A crash course in Southern culture and history, featuring stories, recipes, illustrations and more about everything you could ever want to know on how to live your best Southern aesthetic life. This book taught me about biscuits, bourbon, absinthe, manners, folk art... and like any of my favorite encyclopedic anthologies, always sits nearby for a quick refresher or whole new anecdote I forgot to read the last time around.
Music is everything in The South. Like literature, the Southern music scene has its icons and its roots in history, jazz, gospel, soul, and Native and African sounds. Country music is unmistakable. My favorite Southern music diffuses tradition and presents the spirit as it exists today; when I hear a new act for the first time my only requirement is, “does it sound like the region feels to me?” The most resounding YES comes from these three* artists, as they each take the genre and make it their own, each express that indescribable quality and experience of a certain kind of life, Southern or not, and each make me fall in love with them, and The South, just as deeply every listen as they did on the first.
(I’ve linked my favorite albums but their entire catalogs are worth checking out!)
*I swear I tried but I could NOT narrow it down.
Kara Walker & Michael-Birch Pierce
Both Walker and Pierce technically attended my alma mater, but I don’t believe this makes me biased toward any of their talents. Kara Walker is a multimedia artist, though mostly known for her large scale silhouette cut-outs (a recent New Yorker cover features her illustrated portrait of the late Toni Morrison). Taking over entire walls and spaces, her cut-outs follow narratives and bring to the surface the reality of African American history in The South, in a jarring whimsy that confronts the viewer while compelling them to keep watching. Her most notable cut-out installation, entitled Gone, An Historical of a Civil War as it Occurred Between the Dusky Thighs of One Young Negress and Her Heart (1994), depicts Walker’s interpretation of the novel Gone With The Wind, as she reconciles its inherent racism with its celebrated romance and her own preconceptions and fascination with it.

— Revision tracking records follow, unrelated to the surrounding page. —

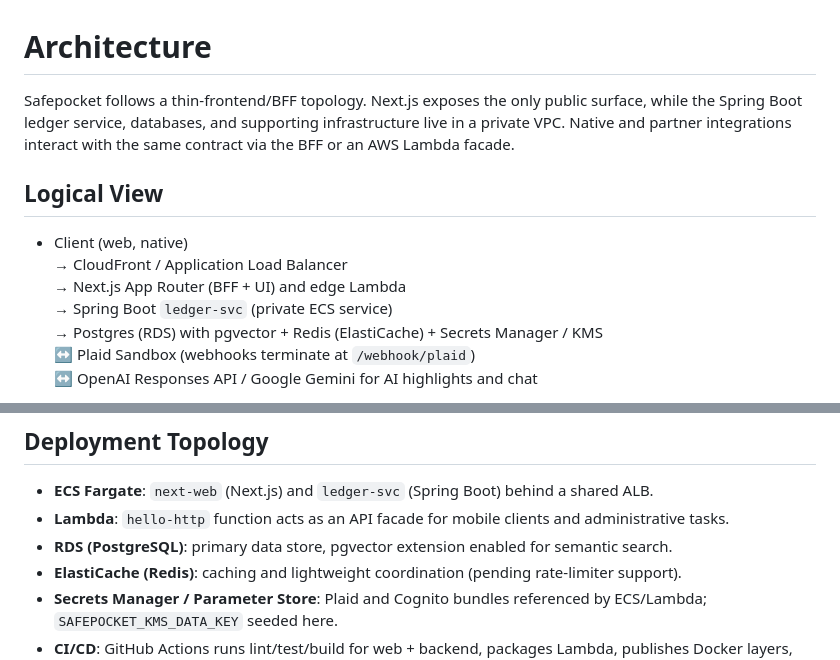
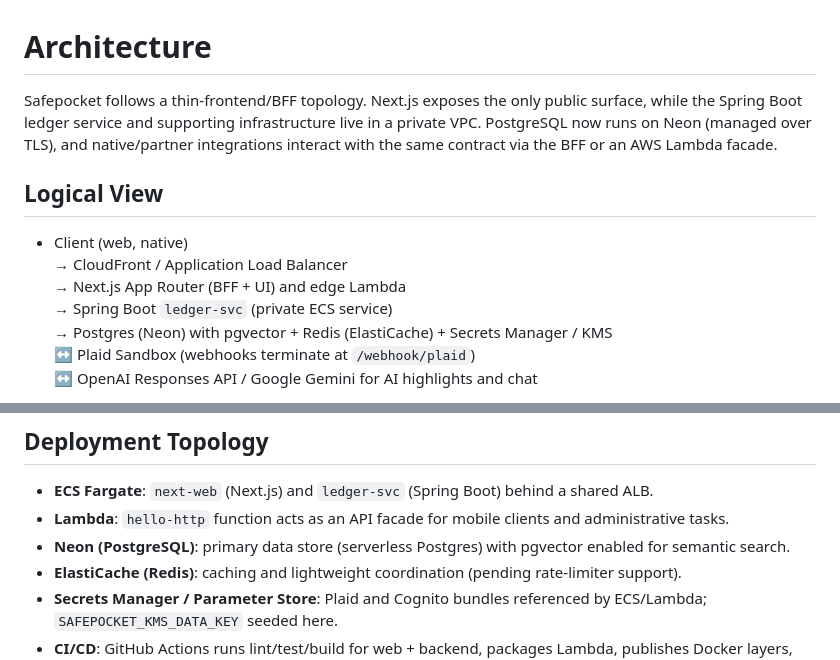
Before and after one commit to shouta256/finance-ai-analyzer, a Markdown page: docs/architecture.md, 2 parts joined by grey strips. GitHub-like rendering.

Commit message:
Update architecture documentation

```diff
--- a/docs/architecture.md
+++ b/docs/architecture.md
@@ -1,6 +1,6 @@
 # Architecture
 
-Safepocket follows a thin-frontend/BFF topology. Next.js exposes the only public surface, while the Spring Boot ledger service, databases, and supporting infrastructure live in a private VPC. Native and partner integrations interact with the same contract via the BFF or an AWS Lambda facade.
+Safepocket follows a thin-frontend/BFF topology. Next.js exposes the only public surface, while the Spring Boot ledger service and supporting infrastructure live in a private VPC. PostgreSQL now runs on Neon (managed over TLS), and native/partner integrations interact with the same contract via the BFF or an AWS Lambda facade.
 
 ## Logical View
 
@@ -8,7 +8,7 @@ Safepocket follows a thin-frontend/BFF topology. Next.js exposes the only public
   → CloudFront / Application Load Balancer
   → Next.js App Router (BFF + UI) and edge Lambda
   → Spring Boot `ledger-svc` (private ECS service)
-  → Postgres (RDS) with pgvector + Redis (ElastiCache) + Secrets Manager / KMS
+  → Postgres (Neon) with pgvector + Redis (ElastiCache) + Secrets Manager / KMS
   ↔ Plaid Sandbox (webhooks terminate at `/webhook/plaid`)
   ↔ OpenAI Responses API / Google Gemini for AI highlights and chat
 
@@ -50,7 +50,7 @@ The BFF handles Cognito flows, cookie/session management, and request shaping be
 
 - **ECS Fargate**: `next-web` (Next.js) and `ledger-svc` (Spring Boot) behind a shared ALB.
 - **Lambda**: `hello-http` function acts as an API facade for mobile clients and administrative tasks.
-- **RDS (PostgreSQL)**: primary data store, pgvector extension enabled for semantic search.
+- **Neon (PostgreSQL)**: primary data store (serverless Postgres) with pgvector enabled for semantic search.
 - **ElastiCache (Redis)**: caching and lightweight coordination (pending rate-limiter support).
 - **Secrets Manager / Parameter Store**: Plaid and Cognito bundles referenced by ECS/Lambda; `SAFEPOCKET_KMS_DATA_KEY` seeded here.
 - **CI/CD**: GitHub Actions runs lint/test/build for web + backend, packages Lambda, publishes Docker layers, and deploys via OIDC.
```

Michael-Birch Pierce is a textile artist, most notable for their mixed-media hand embellished works featuring found objects such as antique jewelry, mirrors, vintage lace and furs, combined with leathers, fabric, or velvet and covered in original embroidery, glass beads, sequins, and stones. They have also worked in clothing and large scale installation involving sequins of their own invention. (Fun fact, on a visit to Savannah once, I hosted them in my tiny apartment and was compensated in a handful of said sequins for my own keeping.) Euphoria (Spanish Moss) (2012) is my favorite work not only by Pierce, but possibly of the whole Southern genre. As far as plant life and nature in The South, there is nothing as quintessential as Spanish Moss. It weightlessly envelops the region and springs up everywhere unprompted — Pierce’s machination of this modest growth into oversized, candy-colored wonders to me represent The South in all of its ambitious fun-house exaggerations, expectations, and radiant poignancy. It is magic in its purest form.
As promised, I’ve delivered what The South means to me, but no literature would possibly exist without its forebears, and so should you wish to immerse yourself in some classics, look no further than the works of Flannery O’Connor, Harper Lee, Tennessee Williams, Eudora Welty, Zora Neale Hurston, and Carson McCullers. For the best description of Southern weather, the opening chapters to Zelda Fitzgerald’s Save Me The Waltz are my favorite.
There has been a recent resurgence in attention to The South as a setting and as a catalyst for storytelling. To that effect many great contemporary works have come about worth mentioning too:
The Little Friend by Donna Tartt
Florida by Lauren Groff
Mostly Dead Things by Kristen Arnett
An American Marriage by Tayari Jones
The Care and Feeding of Ravenously Hungry Girls by Anissa Gray
Late Migrations by Margaret Renkl
Raquel Reyes is Creative Director at The Attic on Eighth. She enjoys styling photo shoots, dramatic hair accessories, and old fashioned cocktails.